“We were kind of disconnected by what was going on in the world,” Lizzie says during our Zoom call. “Everyone was freaking out about COVID and isolation, and we were in a completely different headspace. Lockdown came about two days after Oli [Barton-Wood, the record’s producer whose credits include Nilüfer Yanya and Molly Payton] left. I remember at the time thinking, ‘wow those ten days, what a long time to just be in the house.’ Little did I know that would be the next nine months of my life.”
Despite the intimate setting, there was an underlying pressure on the recording process. “We’d already announced that we were going to be releasing music this year so this needed to be the one,” Reid says. “I had recorded a few times with the idea of releasing, but it was never quite right, I felt like it could go one of two ways, but when it came down to it, this had to be the one. I’m a very anxious person… I do always have a sense of time. There was less of that because we were at home the whole time.”
That homely quality manifests through a wonderfully close recording. The gentle fingerpicked guitars of Always Lovely, the closeness of Reid’s breath on the mic – and even the gentle meowing of her cat Ivan at the end of Seamless – all offer heartfelt textures that might not have been captured without a home recording. The sense of home continues with her bandmates, with Reid’s cousin Catriona playing cello twice across the project.
Renowned Scottish five piece folk band Breabach perform an old Scottish Gaelic song titled Mo Thruaighe Leir thu Ille Bhuidhe live at Paisley Arts Centre.
Breabach is made up of some of the countries finest traditional musicians, Calum MacCrimmon on pipes and flute, Megan Henderson on fiddle, Ewan Robertson on guitar, James Duncan MacKenzie on pipes and flute and James Lindsay on double bass.
Find out more about this much celebrated outfit at http://breabach.com
Can you remember the first time you saw yourself reflected back from a television screen or at the cinema?
It’s quite vivid in my memory as an awkward, hapless schoolboy, watching Gregory’s Girl at home in the mid-1980s. I was agog at not how achingly funny it was, from almost the first frame to the last, but also how true to life it felt to the harsh realities of teenage years when almost everything feels like a total mystery.
I’ve been thinking a lot about Gregory’s Girl recently, partly because it is 40 years old next year. It is undoubtedly a touchstone for my generation, but is still seen as one of the greatest Scottish films of all-time. Director Bill Forsyth is revered as one of the nation’s leading filmmakers, not just for Gregory’s Girl, which was famously honoured in the opening ceremony for the London Olympics in 2012, but for his two other best-known movies, Local Hero and Comfort and Joy. All three comfortably fit into the category of comedy.

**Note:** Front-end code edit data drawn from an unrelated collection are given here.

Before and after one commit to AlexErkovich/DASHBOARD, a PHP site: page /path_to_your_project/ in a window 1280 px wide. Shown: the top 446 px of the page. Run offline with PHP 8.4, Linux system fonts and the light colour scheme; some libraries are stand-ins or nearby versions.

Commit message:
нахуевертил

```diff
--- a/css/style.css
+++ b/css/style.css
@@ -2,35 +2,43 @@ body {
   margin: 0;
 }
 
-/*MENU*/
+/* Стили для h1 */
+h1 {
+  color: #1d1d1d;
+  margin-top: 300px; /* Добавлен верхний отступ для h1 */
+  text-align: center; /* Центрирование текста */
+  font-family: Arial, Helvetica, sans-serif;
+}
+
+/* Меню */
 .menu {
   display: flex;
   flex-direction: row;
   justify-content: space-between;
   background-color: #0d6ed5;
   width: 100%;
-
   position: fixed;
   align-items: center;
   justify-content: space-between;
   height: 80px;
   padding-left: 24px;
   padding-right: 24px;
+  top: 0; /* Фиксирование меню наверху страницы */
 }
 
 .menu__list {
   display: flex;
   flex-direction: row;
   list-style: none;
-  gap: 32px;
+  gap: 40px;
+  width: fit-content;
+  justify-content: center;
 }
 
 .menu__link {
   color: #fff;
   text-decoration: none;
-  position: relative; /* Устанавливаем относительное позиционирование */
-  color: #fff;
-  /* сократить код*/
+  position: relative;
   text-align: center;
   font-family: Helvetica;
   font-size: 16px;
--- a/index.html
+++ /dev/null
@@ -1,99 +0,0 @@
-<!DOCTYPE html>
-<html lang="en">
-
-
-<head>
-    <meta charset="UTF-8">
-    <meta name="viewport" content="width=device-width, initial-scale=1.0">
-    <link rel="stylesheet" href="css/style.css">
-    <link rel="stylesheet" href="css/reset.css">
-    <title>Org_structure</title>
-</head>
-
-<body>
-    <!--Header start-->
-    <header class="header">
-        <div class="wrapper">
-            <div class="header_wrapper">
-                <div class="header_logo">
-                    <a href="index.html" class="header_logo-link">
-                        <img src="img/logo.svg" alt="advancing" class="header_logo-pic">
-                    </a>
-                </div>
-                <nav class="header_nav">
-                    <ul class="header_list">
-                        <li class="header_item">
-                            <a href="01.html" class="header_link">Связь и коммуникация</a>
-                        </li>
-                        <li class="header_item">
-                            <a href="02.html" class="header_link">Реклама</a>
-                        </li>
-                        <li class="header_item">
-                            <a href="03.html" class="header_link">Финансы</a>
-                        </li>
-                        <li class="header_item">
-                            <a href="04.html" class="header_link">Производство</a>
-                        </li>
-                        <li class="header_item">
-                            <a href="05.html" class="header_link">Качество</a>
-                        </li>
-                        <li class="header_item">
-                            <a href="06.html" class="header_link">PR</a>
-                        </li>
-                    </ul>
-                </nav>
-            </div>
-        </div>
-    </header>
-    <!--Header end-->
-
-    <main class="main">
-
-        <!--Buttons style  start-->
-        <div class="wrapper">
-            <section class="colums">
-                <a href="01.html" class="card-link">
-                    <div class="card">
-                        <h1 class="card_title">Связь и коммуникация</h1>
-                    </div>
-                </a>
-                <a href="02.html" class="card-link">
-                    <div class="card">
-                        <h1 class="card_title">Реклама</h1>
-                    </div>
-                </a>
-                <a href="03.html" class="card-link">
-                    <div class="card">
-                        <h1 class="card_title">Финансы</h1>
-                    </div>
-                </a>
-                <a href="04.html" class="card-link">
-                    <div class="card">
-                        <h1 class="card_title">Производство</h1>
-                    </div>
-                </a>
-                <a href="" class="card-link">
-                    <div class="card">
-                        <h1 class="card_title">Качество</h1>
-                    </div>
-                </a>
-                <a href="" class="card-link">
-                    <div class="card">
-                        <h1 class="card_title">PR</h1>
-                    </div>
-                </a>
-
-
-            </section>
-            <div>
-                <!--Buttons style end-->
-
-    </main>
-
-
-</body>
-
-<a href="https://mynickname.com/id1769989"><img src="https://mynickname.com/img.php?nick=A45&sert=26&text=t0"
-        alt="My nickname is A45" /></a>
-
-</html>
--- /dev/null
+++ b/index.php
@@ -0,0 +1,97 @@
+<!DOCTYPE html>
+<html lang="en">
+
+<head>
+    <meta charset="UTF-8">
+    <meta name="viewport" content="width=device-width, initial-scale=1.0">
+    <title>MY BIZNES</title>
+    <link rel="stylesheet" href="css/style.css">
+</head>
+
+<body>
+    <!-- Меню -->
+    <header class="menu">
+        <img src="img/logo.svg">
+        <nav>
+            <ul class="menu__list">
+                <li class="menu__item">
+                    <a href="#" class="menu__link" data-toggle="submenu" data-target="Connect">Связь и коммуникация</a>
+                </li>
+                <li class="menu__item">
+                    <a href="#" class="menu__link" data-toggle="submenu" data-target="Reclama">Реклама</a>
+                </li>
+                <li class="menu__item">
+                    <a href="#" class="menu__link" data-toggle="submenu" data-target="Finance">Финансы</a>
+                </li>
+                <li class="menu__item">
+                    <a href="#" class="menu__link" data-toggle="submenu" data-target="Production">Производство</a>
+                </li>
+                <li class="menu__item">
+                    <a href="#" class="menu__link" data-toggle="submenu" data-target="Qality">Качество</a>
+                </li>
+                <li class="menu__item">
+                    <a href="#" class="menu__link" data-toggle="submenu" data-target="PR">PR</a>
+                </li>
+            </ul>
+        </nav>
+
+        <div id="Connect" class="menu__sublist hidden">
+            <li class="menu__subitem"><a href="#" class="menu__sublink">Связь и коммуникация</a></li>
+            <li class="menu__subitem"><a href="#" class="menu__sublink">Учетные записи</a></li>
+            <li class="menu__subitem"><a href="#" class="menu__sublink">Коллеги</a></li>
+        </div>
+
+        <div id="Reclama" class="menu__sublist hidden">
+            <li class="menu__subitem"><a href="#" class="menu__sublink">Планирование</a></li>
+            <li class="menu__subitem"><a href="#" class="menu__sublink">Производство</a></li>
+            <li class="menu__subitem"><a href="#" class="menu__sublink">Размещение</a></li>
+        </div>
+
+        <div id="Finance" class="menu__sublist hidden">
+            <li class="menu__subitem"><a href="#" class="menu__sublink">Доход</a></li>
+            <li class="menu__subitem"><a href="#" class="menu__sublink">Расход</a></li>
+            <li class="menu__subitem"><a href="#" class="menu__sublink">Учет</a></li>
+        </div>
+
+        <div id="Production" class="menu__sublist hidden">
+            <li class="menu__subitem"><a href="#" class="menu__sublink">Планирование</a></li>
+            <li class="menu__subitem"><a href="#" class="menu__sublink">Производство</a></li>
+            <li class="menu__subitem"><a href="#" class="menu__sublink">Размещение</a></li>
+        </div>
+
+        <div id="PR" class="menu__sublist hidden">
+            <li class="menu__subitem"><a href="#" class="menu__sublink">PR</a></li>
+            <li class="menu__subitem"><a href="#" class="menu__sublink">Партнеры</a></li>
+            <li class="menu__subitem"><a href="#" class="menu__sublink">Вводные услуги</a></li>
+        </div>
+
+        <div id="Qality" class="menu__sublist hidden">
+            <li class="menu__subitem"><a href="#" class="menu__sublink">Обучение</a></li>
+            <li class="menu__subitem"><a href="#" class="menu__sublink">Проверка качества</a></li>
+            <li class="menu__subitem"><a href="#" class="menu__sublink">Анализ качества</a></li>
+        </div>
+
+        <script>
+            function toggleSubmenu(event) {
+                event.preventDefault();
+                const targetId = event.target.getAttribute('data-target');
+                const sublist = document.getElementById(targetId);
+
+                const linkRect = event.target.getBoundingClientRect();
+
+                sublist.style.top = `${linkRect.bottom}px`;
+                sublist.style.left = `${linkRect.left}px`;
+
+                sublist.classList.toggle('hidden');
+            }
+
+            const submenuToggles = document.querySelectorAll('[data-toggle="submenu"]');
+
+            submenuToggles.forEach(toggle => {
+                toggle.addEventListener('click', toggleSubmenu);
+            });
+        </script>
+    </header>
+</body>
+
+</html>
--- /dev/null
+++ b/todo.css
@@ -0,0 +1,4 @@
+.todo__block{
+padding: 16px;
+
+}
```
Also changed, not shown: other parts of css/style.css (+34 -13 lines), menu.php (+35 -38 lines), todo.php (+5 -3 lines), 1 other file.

Yet 40 years on, the current crop of Scottish comics have had to go into battle to try to secure official recognition for their art form for the first time and a share of the £107m lifeline funding to secure the future of arts and culture north of the border. I’ve come across some bizarre scenarios, but the sight of Scottish stand-ups pleading for fair treatment from the government of a country of Billy Connolly, Frankie Boyle, Still Game, Chewin’ the Fat, Elaine C Smith and Karen Dunbar is right up there.